### EXERCISE MATERIALS

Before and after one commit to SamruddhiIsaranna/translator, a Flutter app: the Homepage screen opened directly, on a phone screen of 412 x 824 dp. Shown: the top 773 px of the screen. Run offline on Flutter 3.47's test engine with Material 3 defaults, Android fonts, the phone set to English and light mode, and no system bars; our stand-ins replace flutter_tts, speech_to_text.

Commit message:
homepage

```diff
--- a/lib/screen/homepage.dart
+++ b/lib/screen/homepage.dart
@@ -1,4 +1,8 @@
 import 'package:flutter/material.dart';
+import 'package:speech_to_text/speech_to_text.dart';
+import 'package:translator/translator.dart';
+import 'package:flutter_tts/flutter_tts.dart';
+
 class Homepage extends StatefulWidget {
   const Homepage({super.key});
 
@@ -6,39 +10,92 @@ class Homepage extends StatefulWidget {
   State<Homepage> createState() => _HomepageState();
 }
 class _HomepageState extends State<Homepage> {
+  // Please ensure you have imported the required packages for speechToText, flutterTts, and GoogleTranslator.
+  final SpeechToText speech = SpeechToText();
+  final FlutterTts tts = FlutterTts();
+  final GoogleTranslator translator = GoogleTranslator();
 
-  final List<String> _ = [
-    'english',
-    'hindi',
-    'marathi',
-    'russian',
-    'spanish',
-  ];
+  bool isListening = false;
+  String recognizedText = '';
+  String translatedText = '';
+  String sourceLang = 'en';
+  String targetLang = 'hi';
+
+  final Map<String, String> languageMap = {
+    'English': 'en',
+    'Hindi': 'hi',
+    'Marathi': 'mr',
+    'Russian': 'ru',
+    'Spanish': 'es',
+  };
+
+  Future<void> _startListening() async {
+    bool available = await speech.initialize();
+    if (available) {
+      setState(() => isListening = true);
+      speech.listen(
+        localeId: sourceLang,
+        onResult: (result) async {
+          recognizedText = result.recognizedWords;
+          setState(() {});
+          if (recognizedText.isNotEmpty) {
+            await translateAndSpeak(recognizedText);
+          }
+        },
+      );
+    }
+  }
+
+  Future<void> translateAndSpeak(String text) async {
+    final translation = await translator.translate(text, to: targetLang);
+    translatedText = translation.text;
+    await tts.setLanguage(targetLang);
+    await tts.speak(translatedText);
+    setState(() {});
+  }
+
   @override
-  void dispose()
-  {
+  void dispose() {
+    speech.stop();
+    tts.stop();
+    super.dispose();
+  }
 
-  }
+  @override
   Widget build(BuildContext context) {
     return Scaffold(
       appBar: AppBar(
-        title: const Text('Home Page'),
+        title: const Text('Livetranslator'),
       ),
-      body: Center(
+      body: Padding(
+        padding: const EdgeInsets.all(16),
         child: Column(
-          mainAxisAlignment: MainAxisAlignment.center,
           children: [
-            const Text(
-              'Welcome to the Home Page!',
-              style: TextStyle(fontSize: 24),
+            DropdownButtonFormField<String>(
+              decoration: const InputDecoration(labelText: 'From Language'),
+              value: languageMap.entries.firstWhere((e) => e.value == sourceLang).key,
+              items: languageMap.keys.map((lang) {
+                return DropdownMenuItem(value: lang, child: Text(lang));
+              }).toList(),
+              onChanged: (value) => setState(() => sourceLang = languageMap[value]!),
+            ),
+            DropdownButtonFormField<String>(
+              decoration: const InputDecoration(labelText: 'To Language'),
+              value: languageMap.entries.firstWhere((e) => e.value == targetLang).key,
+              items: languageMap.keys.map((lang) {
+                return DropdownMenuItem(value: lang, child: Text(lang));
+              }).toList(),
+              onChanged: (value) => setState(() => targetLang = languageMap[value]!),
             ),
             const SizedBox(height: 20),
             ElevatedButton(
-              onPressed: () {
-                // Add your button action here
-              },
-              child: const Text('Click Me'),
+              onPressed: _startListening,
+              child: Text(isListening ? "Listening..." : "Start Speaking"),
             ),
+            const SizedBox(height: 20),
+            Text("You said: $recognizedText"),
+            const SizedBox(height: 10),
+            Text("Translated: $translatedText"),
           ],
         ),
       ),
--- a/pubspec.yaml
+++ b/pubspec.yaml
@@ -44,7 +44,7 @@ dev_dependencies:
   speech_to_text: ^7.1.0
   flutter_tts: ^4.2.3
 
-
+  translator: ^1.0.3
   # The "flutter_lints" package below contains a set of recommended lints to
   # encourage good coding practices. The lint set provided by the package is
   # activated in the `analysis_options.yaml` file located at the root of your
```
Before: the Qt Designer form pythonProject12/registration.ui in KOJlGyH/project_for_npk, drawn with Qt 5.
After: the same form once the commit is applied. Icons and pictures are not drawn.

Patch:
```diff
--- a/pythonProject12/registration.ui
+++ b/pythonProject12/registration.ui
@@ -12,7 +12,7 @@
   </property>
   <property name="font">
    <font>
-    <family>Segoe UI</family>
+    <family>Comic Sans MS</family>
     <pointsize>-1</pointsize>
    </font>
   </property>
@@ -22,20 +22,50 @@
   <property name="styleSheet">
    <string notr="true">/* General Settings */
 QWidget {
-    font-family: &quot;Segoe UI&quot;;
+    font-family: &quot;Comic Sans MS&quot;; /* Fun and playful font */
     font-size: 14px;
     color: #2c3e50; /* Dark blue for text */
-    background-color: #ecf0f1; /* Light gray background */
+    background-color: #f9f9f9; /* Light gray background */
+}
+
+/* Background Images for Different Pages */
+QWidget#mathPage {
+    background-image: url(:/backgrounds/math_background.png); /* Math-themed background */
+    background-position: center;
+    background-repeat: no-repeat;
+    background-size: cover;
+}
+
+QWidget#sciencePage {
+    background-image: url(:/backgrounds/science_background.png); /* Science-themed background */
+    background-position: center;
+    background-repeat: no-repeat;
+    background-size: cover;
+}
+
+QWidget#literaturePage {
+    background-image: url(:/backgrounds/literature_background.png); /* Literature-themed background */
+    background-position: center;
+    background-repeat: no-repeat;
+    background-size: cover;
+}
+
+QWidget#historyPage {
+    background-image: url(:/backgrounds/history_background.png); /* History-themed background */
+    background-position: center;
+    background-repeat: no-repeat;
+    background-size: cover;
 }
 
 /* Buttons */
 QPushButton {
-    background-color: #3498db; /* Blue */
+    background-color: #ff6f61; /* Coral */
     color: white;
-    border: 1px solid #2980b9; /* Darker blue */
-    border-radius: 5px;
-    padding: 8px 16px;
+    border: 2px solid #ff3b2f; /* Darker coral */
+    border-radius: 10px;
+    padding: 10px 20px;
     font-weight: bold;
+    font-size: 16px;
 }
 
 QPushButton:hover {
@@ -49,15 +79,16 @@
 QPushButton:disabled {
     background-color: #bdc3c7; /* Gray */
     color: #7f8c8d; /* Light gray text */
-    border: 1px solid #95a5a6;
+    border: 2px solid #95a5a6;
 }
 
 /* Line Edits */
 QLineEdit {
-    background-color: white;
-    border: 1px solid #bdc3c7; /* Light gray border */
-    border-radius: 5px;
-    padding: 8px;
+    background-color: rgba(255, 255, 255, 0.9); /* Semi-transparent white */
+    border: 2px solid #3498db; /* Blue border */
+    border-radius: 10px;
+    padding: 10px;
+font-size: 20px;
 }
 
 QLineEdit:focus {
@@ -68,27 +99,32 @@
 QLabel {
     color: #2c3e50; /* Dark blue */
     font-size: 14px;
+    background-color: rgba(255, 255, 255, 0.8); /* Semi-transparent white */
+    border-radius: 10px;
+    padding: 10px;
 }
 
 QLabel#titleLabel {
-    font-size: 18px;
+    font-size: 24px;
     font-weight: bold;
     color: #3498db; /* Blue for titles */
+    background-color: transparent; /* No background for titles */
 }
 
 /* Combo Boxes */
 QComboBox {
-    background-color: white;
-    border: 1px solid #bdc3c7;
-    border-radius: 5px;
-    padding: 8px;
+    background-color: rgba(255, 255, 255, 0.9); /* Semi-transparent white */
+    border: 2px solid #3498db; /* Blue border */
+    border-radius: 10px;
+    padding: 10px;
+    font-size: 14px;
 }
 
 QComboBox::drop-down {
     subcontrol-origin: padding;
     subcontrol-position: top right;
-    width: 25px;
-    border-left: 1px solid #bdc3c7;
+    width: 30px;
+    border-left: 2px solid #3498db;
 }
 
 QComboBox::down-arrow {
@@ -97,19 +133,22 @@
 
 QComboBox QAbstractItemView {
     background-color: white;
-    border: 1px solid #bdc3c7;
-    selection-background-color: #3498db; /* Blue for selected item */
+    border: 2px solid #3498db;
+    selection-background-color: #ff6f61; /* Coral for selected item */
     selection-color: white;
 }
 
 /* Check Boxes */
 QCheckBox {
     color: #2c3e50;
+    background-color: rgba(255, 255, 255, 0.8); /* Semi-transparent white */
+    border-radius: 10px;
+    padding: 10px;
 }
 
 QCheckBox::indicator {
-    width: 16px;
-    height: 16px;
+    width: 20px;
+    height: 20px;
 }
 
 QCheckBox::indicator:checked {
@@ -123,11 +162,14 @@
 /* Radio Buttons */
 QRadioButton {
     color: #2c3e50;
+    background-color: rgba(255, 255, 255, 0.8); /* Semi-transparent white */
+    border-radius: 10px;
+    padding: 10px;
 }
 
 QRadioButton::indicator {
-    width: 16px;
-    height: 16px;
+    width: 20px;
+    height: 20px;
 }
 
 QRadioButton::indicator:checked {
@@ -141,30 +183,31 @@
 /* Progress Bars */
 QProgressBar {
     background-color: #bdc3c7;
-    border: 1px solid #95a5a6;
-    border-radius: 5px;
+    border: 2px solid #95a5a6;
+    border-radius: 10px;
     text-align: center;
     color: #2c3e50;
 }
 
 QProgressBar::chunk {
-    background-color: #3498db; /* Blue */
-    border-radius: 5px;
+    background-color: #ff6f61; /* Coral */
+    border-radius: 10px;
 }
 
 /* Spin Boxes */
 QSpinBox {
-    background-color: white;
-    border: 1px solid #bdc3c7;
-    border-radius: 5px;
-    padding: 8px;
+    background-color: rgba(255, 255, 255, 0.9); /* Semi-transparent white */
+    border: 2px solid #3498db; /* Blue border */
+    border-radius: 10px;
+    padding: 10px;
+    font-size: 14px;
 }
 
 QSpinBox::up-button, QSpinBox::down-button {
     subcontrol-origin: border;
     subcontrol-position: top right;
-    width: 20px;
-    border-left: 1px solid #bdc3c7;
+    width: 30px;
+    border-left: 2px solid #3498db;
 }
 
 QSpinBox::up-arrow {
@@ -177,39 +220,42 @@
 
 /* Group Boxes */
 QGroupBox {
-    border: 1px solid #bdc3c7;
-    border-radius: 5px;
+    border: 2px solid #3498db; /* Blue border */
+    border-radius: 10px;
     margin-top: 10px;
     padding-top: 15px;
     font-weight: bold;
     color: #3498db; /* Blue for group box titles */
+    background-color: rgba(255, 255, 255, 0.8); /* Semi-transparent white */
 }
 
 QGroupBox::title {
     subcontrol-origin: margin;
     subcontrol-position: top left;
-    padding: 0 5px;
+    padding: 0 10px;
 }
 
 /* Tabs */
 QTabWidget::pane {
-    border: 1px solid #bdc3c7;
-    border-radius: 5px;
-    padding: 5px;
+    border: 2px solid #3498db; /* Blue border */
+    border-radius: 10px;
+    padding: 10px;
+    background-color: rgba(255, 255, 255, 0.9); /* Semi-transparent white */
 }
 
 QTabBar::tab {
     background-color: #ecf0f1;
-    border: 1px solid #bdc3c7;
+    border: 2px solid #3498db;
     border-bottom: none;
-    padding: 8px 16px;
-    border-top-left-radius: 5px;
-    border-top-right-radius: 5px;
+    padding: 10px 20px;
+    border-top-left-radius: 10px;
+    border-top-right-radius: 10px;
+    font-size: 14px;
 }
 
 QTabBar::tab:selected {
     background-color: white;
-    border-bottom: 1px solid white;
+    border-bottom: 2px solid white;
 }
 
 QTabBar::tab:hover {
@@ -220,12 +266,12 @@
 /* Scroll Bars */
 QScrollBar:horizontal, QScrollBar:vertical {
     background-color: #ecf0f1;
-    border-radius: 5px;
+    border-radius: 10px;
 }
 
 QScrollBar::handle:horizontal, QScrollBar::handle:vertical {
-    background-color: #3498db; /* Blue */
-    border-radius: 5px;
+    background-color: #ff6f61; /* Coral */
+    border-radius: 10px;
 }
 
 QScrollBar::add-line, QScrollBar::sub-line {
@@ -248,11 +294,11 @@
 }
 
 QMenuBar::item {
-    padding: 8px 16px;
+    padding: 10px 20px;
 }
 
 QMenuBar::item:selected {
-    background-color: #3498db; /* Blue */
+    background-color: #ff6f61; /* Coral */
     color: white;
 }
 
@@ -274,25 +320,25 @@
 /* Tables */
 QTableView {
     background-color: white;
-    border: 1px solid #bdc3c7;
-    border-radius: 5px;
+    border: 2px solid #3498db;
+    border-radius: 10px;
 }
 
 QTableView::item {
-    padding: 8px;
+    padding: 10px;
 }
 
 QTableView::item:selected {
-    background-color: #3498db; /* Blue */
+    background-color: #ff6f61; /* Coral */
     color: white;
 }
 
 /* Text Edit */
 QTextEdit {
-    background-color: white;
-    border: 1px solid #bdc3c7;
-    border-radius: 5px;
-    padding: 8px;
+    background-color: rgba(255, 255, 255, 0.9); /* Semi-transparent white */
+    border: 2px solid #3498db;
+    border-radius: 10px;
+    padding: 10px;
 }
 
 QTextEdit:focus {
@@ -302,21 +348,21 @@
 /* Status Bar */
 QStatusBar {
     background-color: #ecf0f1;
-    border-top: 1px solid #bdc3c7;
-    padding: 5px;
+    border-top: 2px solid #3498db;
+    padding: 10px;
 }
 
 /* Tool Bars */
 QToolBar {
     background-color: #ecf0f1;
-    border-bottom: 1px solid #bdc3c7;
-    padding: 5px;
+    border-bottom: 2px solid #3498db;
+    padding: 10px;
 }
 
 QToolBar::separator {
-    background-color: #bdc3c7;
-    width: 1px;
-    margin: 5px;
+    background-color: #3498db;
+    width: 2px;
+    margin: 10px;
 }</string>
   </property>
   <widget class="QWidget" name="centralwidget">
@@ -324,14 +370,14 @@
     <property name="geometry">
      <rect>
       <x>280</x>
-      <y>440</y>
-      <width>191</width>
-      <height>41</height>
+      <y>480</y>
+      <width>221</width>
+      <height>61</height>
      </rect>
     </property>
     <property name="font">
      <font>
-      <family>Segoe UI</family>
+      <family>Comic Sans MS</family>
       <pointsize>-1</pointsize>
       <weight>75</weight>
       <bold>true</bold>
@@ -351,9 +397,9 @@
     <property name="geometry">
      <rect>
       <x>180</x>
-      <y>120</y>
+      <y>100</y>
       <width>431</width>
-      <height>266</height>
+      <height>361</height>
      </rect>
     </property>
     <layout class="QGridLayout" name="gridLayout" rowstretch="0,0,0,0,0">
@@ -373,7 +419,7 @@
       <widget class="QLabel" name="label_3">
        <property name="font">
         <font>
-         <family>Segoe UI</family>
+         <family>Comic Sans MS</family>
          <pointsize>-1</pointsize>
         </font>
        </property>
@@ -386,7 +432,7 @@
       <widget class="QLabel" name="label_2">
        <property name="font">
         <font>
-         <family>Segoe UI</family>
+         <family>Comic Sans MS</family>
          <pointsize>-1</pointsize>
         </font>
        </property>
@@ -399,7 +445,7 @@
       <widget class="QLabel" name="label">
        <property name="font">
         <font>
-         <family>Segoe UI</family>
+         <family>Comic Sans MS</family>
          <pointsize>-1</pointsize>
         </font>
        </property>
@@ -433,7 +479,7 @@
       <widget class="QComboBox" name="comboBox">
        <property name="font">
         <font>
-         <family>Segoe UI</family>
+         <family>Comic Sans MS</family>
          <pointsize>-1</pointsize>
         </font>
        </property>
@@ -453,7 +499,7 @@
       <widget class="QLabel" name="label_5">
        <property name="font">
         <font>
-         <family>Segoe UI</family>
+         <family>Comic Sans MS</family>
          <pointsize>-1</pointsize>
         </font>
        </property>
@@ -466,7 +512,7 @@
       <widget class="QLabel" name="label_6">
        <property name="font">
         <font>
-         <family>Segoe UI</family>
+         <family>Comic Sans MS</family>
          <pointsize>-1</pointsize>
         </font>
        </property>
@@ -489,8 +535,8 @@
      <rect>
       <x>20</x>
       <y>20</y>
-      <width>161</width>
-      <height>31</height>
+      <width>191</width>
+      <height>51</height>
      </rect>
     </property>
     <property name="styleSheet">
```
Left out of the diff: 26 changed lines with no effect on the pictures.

######

WORK INSTRUCTIONS: Whenever a line of the records holds the string "subcontrol", pick it out and copy it.

RESULT OF THIS TASK:
     subcontrol-origin: padding;
     subcontrol-position: top right;
     subcontrol-origin: border;
     subcontrol-position: top right;
     subcontrol-origin: margin;
     subcontrol-position: top left;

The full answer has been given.